Few days ago I discovered a small hole along the leg seam of my new favourite trousers. Because I didn’t own a sewing machine I went to see a tailor. I had heard good things about this particular tailor close to our home and I decided to drop in there. I also wanted to buy a suit and I had been told they are affordable and do a good job so I thought of asking them about their suit tailoring service as well.
So this hole was right along the seam (the stitches had gotten loose) and required about an inch (2.5 cm) of straight stitching. Not a big deal, shouldn’t take more than 2 minutes.
I got to the tailor and asked if they could quickly fix it for me. I was replied with “No no no!”. Now I can take a refusal to complete a job right at this moment but I was dumbfounded at the passion and attitude of the “no”. So I asked them when could they deliver it. I was told the next day. “Alright”, I asked, “do you know anyone else close by who could do this for me now?” The answer was the same “No no no!”.
Clearly this man didn’t want to help me. I didn’t want his suits either. Even if he would do it for me for free. I wouldn’t want to work with him.
I got out and drove to another tailor I knew. They did the job in less than 2 minutes and refused to charge me anything. They also make suits and based on what I saw they do a good job.
This incident is a small and relatively insignificant one but it reminded me of one of the most important things in business.
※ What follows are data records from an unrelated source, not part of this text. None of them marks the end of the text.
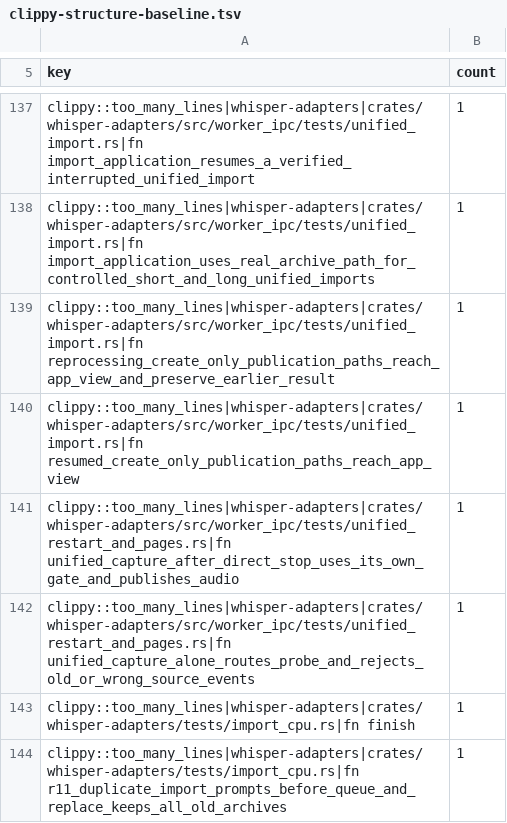
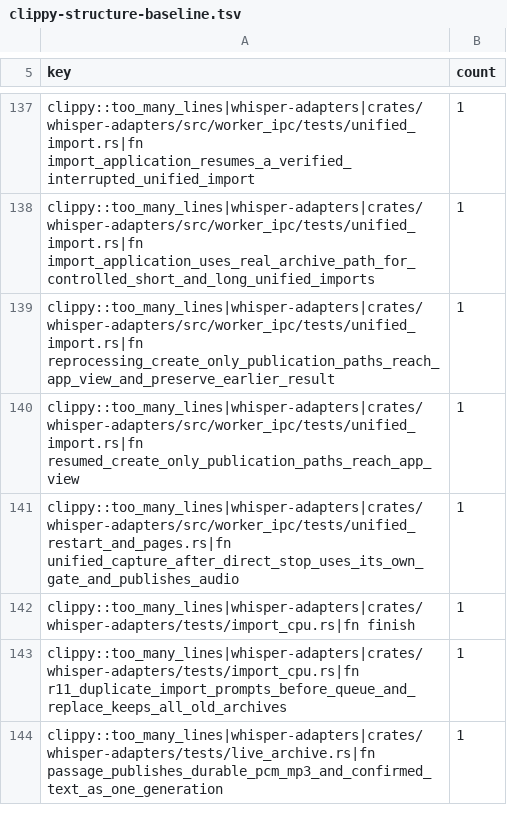
Before and after one commit to daconrilcy/whisper, a TSV file: ci/clippy-structure-baseline.tsv, drawn as a sheet; only a part is shown, gaps mark what is left out; the shorter side is filled out with more unchanged rows; the diff names each change by its address in the sheet, - before the commit and + after, or states it on an @@ line.

Commit message:
Refactor unified capture probe test helpers

```diff
--- a/ci/clippy-structure-baseline.tsv
+++ b/ci/clippy-structure-baseline.tsv
-row 142: clippy::too_many_lines|whisper-adapters|crates/whisper-adapters/src/worker_ipc/tests/unified_restart_and_pages.rs|fn unified_capture_alone_routes_probe_and_rejects_old_or_wrong_source_events | 1
```
Also changed, not shown: 1 other file.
Good customer service is about the customer’s needs, not yours.
Now which one should I see for my suit?